Use Nexis Uni to locate state and federal statutes. To locate a specific statute, search by citation, keywords, or popular name. Search by the exact citation if known. You can also located statutes by title or popular name. Enter your search terms without applying any limiters. From your search results, limit your results to "statutes and legislation".


Filter from "All Nexis Uni" to the "Statutes and Legislation" content

You can further limit by jurisdiction (state or federal).

Many laws are referred to by their popular names, e.g., "Lanham Act". The USCS Popular Names Table is a helpful resource for locating statutes by the common name. Try searching or browsing this publication to locate statutes by popular name.

Case Law refers to the reported decisions of a Court.

Locating Cases

Nexis Uni is a great resource for locating federal and state cases, and includes U.S. Supreme Court decisions since 1790. If you know the case citation, you can input the citation in the main search box in Nexis Uni.Case Citation "Quanta Computer, Inc. v. LG Elecs., Inc., 553 U.S. 617"
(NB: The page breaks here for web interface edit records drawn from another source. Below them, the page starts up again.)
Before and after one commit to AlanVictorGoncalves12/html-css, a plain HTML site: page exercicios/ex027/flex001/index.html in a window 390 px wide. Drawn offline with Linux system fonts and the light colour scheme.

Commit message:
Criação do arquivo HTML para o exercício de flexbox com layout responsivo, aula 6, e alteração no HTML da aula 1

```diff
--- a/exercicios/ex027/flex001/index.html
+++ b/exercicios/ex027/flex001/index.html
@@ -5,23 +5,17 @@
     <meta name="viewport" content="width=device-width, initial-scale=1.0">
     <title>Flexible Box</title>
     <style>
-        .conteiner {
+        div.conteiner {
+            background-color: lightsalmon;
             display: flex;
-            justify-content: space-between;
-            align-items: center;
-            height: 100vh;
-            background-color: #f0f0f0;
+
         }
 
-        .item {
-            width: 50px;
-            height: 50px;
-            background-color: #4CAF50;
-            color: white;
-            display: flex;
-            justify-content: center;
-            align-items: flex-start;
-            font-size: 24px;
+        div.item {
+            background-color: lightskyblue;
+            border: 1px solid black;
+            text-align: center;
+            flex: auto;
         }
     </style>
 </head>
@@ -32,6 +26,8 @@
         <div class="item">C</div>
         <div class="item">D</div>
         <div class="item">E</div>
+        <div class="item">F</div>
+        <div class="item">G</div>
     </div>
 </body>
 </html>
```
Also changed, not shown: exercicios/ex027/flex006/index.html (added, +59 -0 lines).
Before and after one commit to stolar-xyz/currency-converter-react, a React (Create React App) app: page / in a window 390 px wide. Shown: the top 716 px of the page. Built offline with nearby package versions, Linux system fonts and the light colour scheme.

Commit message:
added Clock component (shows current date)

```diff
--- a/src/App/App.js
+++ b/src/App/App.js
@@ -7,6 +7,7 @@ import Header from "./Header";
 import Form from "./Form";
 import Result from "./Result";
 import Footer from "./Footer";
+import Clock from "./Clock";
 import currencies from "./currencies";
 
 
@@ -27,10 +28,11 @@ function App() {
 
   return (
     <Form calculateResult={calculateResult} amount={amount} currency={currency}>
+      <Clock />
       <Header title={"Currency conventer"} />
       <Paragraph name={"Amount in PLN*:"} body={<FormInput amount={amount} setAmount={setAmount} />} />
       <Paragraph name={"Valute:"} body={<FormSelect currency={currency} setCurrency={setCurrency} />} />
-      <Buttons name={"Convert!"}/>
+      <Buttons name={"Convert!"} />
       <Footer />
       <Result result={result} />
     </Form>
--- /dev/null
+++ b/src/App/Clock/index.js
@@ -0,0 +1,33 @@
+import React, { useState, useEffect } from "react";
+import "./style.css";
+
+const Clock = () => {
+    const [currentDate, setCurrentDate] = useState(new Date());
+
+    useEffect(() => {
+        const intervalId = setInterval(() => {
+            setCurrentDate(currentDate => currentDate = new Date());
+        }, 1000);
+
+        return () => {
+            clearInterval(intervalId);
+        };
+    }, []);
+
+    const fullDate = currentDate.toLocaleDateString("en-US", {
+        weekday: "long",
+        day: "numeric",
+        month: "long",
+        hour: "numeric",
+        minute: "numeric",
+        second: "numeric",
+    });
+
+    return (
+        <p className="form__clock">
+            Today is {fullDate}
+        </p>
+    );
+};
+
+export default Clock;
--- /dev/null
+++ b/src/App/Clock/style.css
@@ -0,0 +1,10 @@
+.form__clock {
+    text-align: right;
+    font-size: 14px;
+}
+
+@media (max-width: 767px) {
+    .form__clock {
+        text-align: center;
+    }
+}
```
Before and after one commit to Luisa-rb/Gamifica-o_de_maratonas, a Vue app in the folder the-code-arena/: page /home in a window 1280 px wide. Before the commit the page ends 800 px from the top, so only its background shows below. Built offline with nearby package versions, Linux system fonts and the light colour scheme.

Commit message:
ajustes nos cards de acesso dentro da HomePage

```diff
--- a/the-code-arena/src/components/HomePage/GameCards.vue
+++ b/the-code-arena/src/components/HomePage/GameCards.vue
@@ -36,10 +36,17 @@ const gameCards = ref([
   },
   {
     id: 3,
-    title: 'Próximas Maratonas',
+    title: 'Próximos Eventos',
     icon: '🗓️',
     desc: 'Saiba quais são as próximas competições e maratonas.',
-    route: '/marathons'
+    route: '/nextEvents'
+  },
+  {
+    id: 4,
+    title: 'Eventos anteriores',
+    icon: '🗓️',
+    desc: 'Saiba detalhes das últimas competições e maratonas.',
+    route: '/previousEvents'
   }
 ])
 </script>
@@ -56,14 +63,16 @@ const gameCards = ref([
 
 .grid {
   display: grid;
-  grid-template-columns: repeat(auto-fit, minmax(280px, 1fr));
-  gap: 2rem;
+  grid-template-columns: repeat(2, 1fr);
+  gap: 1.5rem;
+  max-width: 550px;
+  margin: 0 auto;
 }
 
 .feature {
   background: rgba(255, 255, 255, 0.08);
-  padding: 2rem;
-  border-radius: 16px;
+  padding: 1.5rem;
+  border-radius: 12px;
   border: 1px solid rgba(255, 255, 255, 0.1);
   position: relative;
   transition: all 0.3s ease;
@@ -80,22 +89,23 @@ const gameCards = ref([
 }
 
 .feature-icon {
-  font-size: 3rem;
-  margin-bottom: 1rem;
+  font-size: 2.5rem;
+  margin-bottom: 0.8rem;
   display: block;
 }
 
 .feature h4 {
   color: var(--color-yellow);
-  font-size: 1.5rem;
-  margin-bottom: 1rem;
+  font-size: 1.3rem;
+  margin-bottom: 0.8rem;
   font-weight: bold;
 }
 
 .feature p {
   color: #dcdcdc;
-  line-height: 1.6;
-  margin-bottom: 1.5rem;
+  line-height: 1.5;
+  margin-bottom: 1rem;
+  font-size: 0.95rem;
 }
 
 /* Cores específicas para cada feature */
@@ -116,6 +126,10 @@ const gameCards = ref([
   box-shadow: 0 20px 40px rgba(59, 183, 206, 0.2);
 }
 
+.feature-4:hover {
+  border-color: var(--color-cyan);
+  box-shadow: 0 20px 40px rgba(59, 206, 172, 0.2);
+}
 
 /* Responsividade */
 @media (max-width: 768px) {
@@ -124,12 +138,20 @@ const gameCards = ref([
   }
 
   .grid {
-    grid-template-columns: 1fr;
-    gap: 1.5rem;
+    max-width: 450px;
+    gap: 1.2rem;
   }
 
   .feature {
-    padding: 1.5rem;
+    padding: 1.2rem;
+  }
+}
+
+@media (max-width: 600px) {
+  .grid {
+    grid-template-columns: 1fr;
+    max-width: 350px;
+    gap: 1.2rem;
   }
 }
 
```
If you don't have a specific citation, use a guided search to input keywords, people, or subjects related to your topic.

Guided federal case search for trademarks, influencers.

Regulations are rules made by administrative agencies. They are created to implement or interpret statutes.

Locating Regulations

Search by the citation in Nexis Uni if known. You can also browse the Code of Federal Regulations table of contents. Cases and law review articles will reference important regulations and can be a good method to find regulations.


Use a citator to ascertain if a statute or case law is still valid. A citator is also helpful for expanding your research as it will locate resources, primary and secondary, which reference the shepardized document.

"The Shepard's Citations Service available in Nexis Uni provides a comprehensive report of the cases, statutes, secondary sources, and annotations that cite your authority, including more recent cases that rely on your starting case. When researching and citing cases, you often want to validate that the case is valid and citable. By Shepardizing a case, you can determine whether the case is still 'good law'" (Nexis Uni).

In Nexis Uni, from a document, select "Shepardize this document". You can also shepardize a document by searching shep: citation.

For example, shep: 637 F.3d 1344